§ What the task asks: Leaving out every picture, quote the data below exactly as it appears.

+ + + + +

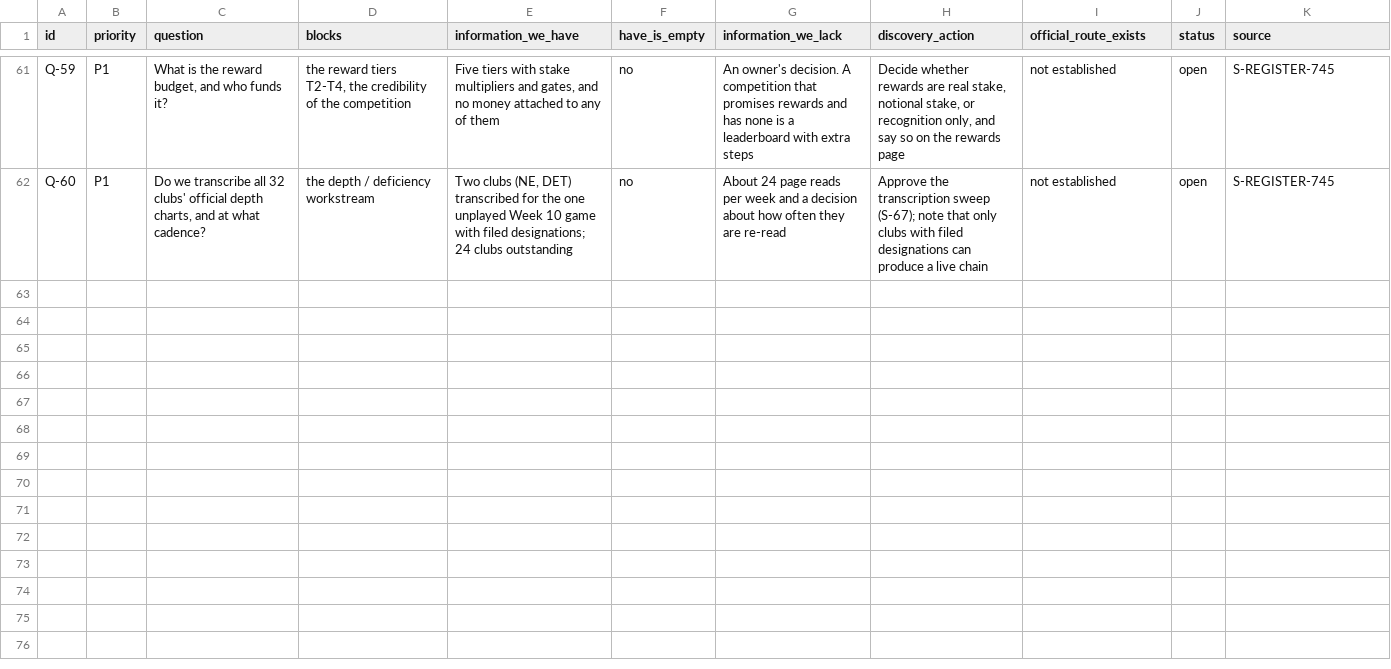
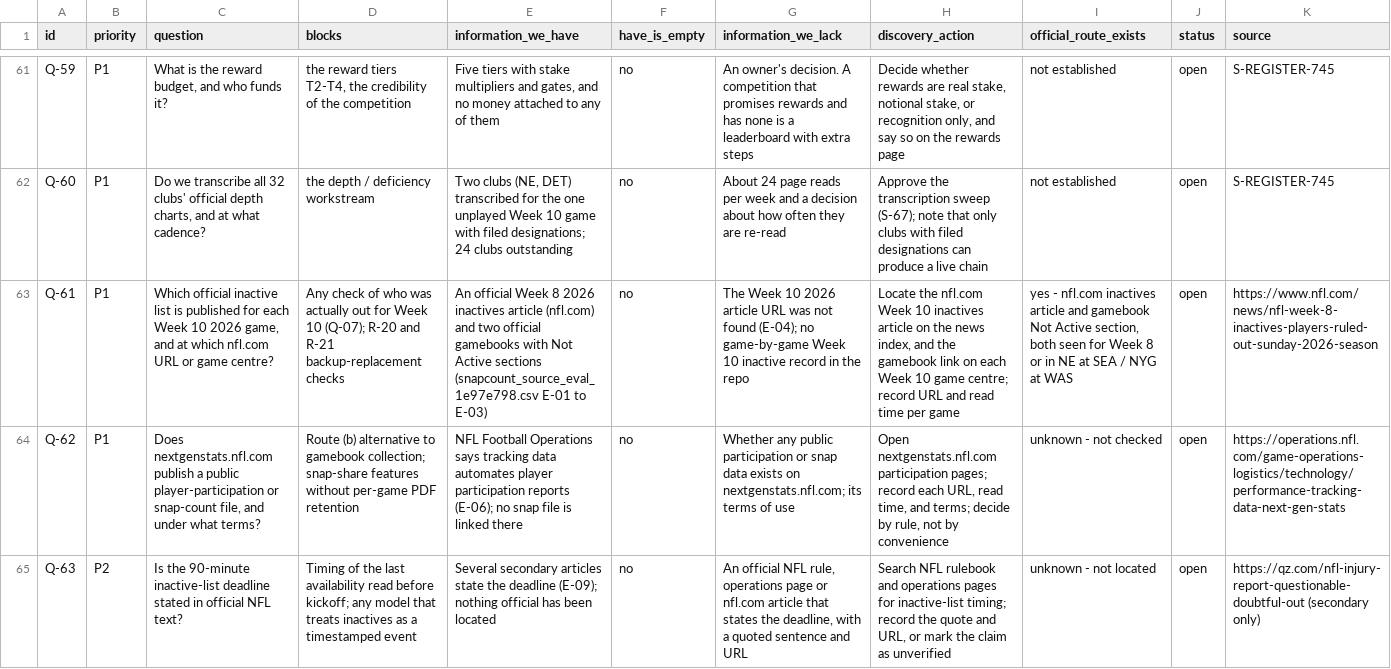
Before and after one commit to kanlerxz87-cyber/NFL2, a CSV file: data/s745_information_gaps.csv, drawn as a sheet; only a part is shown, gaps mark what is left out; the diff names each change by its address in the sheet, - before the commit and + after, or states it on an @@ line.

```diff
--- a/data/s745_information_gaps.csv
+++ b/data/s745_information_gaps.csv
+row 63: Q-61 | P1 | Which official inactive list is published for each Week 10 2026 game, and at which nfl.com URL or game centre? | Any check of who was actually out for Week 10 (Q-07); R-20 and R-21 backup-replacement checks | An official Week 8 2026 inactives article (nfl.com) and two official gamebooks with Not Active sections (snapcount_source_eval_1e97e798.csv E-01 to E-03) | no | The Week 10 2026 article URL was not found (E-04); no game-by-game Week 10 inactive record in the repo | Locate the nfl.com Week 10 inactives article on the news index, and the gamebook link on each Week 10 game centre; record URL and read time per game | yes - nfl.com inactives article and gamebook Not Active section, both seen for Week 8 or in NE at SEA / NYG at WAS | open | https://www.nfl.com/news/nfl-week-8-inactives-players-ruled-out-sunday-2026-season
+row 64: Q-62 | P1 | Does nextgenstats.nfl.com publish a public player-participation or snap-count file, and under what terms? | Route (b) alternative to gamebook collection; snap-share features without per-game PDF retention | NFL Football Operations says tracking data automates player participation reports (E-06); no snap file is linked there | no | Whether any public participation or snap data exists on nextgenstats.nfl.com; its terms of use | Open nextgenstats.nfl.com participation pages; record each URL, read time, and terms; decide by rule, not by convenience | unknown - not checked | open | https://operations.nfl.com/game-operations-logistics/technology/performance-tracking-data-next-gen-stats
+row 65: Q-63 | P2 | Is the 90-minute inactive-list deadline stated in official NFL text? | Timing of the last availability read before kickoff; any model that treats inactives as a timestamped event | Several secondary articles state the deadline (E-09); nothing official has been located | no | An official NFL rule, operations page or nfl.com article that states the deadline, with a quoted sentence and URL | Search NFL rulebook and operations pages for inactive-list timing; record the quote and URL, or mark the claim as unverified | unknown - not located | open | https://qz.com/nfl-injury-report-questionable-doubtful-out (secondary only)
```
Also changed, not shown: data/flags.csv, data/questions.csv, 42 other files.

+ + + + +

§ Exercise solution:
Before and after one commit to kanlerxz87-cyber/NFL2, a CSV file: data/s745_information_gaps.csv, drawn as a sheet; only a part is shown, gaps mark what is left out; the diff names each change by its address in the sheet, - before the commit and + after, or states it on an @@ line.

```diff
--- a/data/s745_information_gaps.csv
+++ b/data/s745_information_gaps.csv
+row 63: Q-61 | P1 | Which official inactive list is published for each Week 10 2026 game, and at which nfl.com URL or game centre? | Any check of who was actually out for Week 10 (Q-07); R-20 and R-21 backup-replacement checks | An official Week 8 2026 inactives article (nfl.com) and two official gamebooks with Not Active sections (snapcount_source_eval_1e97e798.csv E-01 to E-03) | no | The Week 10 2026 article URL was not found (E-04); no game-by-game Week 10 inactive record in the repo | Locate the nfl.com Week 10 inactives article on the news index, and the gamebook link on each Week 10 game centre; record URL and read time per game | yes - nfl.com inactives article and gamebook Not Active section, both seen for Week 8 or in NE at SEA / NYG at WAS | open | https://www.nfl.com/news/nfl-week-8-inactives-players-ruled-out-sunday-2026-season
+row 64: Q-62 | P1 | Does nextgenstats.nfl.com publish a public player-participation or snap-count file, and under what terms? | Route (b) alternative to gamebook collection; snap-share features without per-game PDF retention | NFL Football Operations says tracking data automates player participation reports (E-06); no snap file is linked there | no | Whether any public participation or snap data exists on nextgenstats.nfl.com; its terms of use | Open nextgenstats.nfl.com participation pages; record each URL, read time, and terms; decide by rule, not by convenience | unknown - not checked | open | https://operations.nfl.com/game-operations-logistics/technology/performance-tracking-data-next-gen-stats
+row 65: Q-63 | P2 | Is the 90-minute inactive-list deadline stated in official NFL text? | Timing of the last availability read before kickoff; any model that treats inactives as a timestamped event | Several secondary articles state the deadline (E-09); nothing official has been located | no | An official NFL rule, operations page or nfl.com article that states the deadline, with a quoted sentence and URL | Search NFL rulebook and operations pages for inactive-list timing; record the quote and URL, or mark the claim as unverified | unknown - not located | open | https://qz.com/nfl-injury-report-questionable-doubtful-out (secondary only)
```
Also changed, not shown: data/flags.csv, data/questions.csv, 42 other files.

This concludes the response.